** Opening Data for this exercise block **

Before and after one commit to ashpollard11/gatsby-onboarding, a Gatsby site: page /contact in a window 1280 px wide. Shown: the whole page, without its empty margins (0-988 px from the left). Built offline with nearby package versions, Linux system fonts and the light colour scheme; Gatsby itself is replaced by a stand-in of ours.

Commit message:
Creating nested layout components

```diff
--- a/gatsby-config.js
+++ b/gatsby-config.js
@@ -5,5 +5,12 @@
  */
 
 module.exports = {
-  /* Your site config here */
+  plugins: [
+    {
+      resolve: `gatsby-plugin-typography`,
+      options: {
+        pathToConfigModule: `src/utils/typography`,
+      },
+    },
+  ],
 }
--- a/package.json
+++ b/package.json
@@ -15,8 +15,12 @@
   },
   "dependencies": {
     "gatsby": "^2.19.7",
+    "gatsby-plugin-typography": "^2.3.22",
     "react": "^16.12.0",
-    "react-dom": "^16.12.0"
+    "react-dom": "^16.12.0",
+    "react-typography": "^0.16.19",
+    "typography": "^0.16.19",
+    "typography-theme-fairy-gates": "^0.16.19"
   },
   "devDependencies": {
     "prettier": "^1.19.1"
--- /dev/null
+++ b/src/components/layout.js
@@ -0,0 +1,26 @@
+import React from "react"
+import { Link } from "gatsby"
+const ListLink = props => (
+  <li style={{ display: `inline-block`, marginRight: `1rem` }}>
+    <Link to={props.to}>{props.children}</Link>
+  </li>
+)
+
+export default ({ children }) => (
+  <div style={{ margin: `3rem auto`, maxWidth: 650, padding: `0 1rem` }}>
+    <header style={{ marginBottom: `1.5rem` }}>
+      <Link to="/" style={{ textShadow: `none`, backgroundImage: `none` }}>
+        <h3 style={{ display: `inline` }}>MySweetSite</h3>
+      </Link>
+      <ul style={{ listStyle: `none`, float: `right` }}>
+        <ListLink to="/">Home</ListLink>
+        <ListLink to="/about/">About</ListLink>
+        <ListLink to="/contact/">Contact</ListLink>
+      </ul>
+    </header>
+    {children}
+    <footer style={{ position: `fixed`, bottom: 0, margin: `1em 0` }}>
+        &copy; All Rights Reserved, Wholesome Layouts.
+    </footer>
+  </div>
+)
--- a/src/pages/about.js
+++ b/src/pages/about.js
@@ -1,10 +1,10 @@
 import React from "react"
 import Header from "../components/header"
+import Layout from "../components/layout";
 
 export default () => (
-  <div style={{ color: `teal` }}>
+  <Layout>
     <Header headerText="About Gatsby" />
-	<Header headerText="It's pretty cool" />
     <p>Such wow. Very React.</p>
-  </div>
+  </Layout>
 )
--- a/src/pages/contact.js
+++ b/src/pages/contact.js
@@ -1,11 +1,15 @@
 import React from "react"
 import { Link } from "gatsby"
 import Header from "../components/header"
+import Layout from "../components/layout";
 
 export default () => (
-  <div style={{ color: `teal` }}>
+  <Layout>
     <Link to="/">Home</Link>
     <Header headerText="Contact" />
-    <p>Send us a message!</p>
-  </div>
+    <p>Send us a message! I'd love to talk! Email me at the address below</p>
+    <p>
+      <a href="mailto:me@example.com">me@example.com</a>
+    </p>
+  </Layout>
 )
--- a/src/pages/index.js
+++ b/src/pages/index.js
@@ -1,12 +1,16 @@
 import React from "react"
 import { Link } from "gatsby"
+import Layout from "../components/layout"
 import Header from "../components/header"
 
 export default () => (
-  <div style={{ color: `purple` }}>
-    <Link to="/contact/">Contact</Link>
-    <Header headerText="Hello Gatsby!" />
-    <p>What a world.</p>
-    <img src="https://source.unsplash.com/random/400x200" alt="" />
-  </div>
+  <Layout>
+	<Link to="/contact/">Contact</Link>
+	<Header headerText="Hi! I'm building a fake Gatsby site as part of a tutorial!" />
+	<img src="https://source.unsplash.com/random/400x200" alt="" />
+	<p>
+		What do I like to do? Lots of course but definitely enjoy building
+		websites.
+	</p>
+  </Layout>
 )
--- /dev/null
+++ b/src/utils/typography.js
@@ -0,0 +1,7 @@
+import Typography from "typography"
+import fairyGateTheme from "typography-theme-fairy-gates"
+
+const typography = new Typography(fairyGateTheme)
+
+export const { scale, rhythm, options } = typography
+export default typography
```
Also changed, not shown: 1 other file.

** Closing Data for this exercise block **

**What you are asked to do:**
Your answer must be the records themselves, output again exactly.

**Response:**
Before and after one commit to ashpollard11/gatsby-onboarding, a Gatsby site: page /contact in a window 1280 px wide. Shown: the whole page, without its empty margins (0-988 px from the left). Built offline with nearby package versions, Linux system fonts and the light colour scheme; Gatsby itself is replaced by a stand-in of ours.

Commit message:
Creating nested layout components

```diff
--- a/gatsby-config.js
+++ b/gatsby-config.js
@@ -5,5 +5,12 @@
  */
 
 module.exports = {
-  /* Your site config here */
+  plugins: [
+    {
+      resolve: `gatsby-plugin-typography`,
+      options: {
+        pathToConfigModule: `src/utils/typography`,
+      },
+    },
+  ],
 }
--- a/package.json
+++ b/package.json
@@ -15,8 +15,12 @@
   },
   "dependencies": {
     "gatsby": "^2.19.7",
+    "gatsby-plugin-typography": "^2.3.22",
     "react": "^16.12.0",
-    "react-dom": "^16.12.0"
+    "react-dom": "^16.12.0",
+    "react-typography": "^0.16.19",
+    "typography": "^0.16.19",
+    "typography-theme-fairy-gates": "^0.16.19"
   },
   "devDependencies": {
     "prettier": "^1.19.1"
--- /dev/null
+++ b/src/components/layout.js
@@ -0,0 +1,26 @@
+import React from "react"
+import { Link } from "gatsby"
+const ListLink = props => (
+  <li style={{ display: `inline-block`, marginRight: `1rem` }}>
+    <Link to={props.to}>{props.children}</Link>
+  </li>
+)
+
+export default ({ children }) => (
+  <div style={{ margin: `3rem auto`, maxWidth: 650, padding: `0 1rem` }}>
+    <header style={{ marginBottom: `1.5rem` }}>
+      <Link to="/" style={{ textShadow: `none`, backgroundImage: `none` }}>
+        <h3 style={{ display: `inline` }}>MySweetSite</h3>
+      </Link>
+      <ul style={{ listStyle: `none`, float: `right` }}>
+        <ListLink to="/">Home</ListLink>
+        <ListLink to="/about/">About</ListLink>
+        <ListLink to="/contact/">Contact</ListLink>
+      </ul>
+    </header>
+    {children}
+    <footer style={{ position: `fixed`, bottom: 0, margin: `1em 0` }}>
+        &copy; All Rights Reserved, Wholesome Layouts.
+    </footer>
+  </div>
+)
--- a/src/pages/about.js
+++ b/src/pages/about.js
@@ -1,10 +1,10 @@
 import React from "react"
 import Header from "../components/header"
+import Layout from "../components/layout";
 
 export default () => (
-  <div style={{ color: `teal` }}>
+  <Layout>
     <Header headerText="About Gatsby" />
-	<Header headerText="It's pretty cool" />
     <p>Such wow. Very React.</p>
-  </div>
+  </Layout>
 )
--- a/src/pages/contact.js
+++ b/src/pages/contact.js
@@ -1,11 +1,15 @@
 import React from "react"
 import { Link } from "gatsby"
 import Header from "../components/header"
+import Layout from "../components/layout";
 
 export default () => (
-  <div style={{ color: `teal` }}>
+  <Layout>
     <Link to="/">Home</Link>
     <Header headerText="Contact" />
-    <p>Send us a message!</p>
-  </div>
+    <p>Send us a message! I'd love to talk! Email me at the address below</p>
+    <p>
+      <a href="mailto:me@example.com">me@example.com</a>
+    </p>
+  </Layout>
 )
--- a/src/pages/index.js
+++ b/src/pages/index.js
@@ -1,12 +1,16 @@
 import React from "react"
 import { Link } from "gatsby"
+import Layout from "../components/layout"
 import Header from "../components/header"
 
 export default () => (
-  <div style={{ color: `purple` }}>
-    <Link to="/contact/">Contact</Link>
-    <Header headerText="Hello Gatsby!" />
-    <p>What a world.</p>
-    <img src="https://source.unsplash.com/random/400x200" alt="" />
-  </div>
+  <Layout>
+	<Link to="/contact/">Contact</Link>
+	<Header headerText="Hi! I'm building a fake Gatsby site as part of a tutorial!" />
+	<img src="https://source.unsplash.com/random/400x200" alt="" />
+	<p>
+		What do I like to do? Lots of course but definitely enjoy building
+		websites.
+	</p>
+  </Layout>
 )
--- /dev/null
+++ b/src/utils/typography.js
@@ -0,0 +1,7 @@
+import Typography from "typography"
+import fairyGateTheme from "typography-theme-fairy-gates"
+
+const typography = new Typography(fairyGateTheme)
+
+export const { scale, rhythm, options } = typography
+export default typography
```
Also changed, not shown: 1 other file.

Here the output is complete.